LISTED ENTRIES Block Start

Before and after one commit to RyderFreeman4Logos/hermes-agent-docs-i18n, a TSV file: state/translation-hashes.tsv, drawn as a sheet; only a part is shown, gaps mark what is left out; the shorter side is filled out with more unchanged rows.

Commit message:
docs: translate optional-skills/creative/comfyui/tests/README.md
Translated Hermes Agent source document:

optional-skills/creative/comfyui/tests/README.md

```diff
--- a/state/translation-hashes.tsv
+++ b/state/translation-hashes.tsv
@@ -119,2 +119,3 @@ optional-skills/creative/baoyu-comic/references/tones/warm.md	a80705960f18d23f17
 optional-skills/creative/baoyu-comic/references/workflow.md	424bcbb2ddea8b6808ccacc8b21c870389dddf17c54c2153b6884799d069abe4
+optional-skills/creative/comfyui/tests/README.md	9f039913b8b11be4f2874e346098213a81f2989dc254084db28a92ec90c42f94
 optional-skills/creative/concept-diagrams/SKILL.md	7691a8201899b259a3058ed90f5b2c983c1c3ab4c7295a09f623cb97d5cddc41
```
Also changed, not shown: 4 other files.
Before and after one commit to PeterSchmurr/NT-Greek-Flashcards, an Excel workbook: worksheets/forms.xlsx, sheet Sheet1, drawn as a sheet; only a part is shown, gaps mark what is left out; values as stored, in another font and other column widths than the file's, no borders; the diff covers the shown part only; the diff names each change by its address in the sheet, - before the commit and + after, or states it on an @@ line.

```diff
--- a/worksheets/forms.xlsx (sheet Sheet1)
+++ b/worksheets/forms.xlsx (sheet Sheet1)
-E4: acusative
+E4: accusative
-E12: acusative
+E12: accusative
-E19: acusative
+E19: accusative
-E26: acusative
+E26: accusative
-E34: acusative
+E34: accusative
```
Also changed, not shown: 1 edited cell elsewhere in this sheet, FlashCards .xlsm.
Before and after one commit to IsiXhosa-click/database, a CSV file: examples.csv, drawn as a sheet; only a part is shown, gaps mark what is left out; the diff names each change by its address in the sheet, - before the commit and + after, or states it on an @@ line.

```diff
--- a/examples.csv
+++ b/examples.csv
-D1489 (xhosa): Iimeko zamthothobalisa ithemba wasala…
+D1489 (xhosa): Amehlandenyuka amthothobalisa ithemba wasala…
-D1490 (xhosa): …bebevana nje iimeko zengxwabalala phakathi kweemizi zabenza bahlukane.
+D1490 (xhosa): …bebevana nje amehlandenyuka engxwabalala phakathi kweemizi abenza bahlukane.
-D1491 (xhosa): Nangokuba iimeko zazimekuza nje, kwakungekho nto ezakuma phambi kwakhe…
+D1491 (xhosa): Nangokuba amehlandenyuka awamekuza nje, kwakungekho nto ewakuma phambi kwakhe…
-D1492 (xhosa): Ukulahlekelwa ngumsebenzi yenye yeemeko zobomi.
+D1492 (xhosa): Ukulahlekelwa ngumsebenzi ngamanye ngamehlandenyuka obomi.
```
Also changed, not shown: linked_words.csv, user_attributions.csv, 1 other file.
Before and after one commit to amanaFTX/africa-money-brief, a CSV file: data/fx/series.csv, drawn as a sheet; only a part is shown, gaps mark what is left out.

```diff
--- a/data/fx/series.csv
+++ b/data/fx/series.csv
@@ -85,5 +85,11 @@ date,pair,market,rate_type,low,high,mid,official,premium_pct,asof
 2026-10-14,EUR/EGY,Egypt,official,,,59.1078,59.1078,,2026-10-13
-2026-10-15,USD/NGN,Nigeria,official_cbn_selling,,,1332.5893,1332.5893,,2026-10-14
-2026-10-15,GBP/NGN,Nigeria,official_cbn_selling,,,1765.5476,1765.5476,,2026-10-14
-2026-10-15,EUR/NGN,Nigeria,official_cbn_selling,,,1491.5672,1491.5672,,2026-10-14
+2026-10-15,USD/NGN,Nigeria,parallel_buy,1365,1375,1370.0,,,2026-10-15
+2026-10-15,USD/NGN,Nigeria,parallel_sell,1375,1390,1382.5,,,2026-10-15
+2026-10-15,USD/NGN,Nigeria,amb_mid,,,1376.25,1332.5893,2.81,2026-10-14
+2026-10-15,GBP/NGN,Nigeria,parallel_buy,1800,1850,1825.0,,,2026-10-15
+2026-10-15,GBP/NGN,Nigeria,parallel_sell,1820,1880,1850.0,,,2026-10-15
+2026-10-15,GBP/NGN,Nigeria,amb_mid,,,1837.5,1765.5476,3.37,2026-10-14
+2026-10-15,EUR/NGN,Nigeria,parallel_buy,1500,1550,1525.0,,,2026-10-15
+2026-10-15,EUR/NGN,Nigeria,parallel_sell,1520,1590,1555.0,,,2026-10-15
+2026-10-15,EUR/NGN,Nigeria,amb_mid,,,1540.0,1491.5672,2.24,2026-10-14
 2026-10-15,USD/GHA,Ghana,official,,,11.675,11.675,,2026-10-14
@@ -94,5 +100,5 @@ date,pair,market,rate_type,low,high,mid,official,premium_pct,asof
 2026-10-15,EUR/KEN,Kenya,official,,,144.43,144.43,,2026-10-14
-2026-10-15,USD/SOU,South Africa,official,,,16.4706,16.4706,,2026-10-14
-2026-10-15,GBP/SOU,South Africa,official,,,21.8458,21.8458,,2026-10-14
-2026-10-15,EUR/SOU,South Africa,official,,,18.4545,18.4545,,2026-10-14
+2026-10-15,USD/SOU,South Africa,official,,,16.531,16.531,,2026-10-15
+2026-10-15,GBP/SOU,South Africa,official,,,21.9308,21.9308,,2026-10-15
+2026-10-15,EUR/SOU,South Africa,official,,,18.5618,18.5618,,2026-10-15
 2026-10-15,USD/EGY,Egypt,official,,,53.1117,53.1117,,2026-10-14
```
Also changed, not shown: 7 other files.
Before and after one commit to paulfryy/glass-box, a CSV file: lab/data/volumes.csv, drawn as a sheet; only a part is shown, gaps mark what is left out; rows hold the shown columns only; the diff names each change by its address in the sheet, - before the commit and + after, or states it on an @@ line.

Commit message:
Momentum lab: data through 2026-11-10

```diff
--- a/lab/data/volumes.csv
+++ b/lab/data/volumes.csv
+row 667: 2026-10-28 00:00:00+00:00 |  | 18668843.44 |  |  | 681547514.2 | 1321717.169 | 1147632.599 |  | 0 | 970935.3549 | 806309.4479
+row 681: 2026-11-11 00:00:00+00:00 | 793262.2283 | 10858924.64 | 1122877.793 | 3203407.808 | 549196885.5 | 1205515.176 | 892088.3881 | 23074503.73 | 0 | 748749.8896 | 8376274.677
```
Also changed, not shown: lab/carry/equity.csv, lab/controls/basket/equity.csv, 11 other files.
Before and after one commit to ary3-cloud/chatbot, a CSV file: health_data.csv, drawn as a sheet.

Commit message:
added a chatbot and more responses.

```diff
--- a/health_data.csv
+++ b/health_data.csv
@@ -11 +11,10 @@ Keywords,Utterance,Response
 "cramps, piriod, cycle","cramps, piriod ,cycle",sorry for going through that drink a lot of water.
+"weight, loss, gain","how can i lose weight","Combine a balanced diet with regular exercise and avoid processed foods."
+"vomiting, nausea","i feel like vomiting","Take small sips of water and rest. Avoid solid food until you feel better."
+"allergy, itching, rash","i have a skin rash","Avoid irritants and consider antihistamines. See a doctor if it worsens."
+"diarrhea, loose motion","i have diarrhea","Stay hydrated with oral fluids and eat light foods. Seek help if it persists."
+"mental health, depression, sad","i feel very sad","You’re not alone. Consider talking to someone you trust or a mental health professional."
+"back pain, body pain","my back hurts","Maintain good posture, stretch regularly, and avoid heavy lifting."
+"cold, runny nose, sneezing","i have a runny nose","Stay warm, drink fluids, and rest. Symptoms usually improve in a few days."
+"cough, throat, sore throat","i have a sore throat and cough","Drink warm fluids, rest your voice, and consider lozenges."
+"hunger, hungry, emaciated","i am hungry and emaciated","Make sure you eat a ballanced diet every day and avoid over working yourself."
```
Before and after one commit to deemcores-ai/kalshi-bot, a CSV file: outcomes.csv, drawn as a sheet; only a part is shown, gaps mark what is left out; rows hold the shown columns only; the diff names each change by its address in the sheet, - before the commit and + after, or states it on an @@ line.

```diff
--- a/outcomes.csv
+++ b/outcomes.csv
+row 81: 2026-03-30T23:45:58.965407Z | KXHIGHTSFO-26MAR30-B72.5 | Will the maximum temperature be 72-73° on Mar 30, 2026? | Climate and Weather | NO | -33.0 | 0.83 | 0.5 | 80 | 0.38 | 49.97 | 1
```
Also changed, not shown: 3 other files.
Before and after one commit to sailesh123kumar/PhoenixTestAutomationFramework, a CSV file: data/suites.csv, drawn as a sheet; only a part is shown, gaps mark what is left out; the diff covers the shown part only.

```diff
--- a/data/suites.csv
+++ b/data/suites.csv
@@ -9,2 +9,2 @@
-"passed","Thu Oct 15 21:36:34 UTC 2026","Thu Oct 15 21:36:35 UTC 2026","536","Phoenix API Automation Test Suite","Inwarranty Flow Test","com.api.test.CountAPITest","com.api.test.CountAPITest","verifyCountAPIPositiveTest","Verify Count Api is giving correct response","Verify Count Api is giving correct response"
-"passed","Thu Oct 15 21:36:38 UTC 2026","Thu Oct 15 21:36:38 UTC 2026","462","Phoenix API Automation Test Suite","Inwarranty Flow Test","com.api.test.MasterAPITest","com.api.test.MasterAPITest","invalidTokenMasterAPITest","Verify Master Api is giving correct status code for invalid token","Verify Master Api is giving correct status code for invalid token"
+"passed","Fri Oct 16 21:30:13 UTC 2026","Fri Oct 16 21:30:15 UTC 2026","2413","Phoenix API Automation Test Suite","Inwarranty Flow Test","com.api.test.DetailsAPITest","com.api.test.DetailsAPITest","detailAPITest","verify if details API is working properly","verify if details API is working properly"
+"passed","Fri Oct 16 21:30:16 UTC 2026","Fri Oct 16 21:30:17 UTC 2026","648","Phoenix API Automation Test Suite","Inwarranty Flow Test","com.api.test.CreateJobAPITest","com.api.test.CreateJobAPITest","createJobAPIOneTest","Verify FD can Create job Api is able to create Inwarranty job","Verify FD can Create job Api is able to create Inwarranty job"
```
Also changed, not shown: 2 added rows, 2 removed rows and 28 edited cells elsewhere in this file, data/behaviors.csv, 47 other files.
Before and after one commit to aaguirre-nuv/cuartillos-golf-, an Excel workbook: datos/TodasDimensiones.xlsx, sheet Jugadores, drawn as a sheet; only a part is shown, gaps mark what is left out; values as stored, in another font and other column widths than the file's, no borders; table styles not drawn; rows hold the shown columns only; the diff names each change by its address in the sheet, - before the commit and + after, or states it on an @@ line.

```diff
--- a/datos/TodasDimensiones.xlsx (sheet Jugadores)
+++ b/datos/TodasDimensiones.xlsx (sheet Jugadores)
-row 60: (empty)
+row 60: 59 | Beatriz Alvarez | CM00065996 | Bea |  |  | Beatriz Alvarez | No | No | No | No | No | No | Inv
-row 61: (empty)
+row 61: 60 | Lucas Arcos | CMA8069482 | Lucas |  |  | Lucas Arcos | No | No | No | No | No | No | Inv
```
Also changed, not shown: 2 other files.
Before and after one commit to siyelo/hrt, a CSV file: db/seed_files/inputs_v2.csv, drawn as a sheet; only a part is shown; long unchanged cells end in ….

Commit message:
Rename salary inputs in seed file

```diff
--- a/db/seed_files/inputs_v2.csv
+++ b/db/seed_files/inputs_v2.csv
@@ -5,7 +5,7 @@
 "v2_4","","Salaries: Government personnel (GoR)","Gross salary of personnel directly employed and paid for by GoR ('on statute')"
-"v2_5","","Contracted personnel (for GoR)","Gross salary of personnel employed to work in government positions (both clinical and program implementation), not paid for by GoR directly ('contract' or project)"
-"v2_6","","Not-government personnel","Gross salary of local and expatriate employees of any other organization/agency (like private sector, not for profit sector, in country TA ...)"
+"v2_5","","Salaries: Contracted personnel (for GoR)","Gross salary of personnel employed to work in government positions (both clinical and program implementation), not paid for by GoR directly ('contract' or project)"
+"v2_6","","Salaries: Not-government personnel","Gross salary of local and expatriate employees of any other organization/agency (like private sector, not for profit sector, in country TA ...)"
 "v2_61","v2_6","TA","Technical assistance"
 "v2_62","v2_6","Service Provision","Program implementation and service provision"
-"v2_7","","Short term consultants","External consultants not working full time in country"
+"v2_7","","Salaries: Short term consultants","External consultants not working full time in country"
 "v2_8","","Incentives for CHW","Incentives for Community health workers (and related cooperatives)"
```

LISTED ENTRIES Block End

# AIM OF THE TASK:
Answer with the count alone: how many lines in the data above have "suites" in them?

# TASK RESULT:
3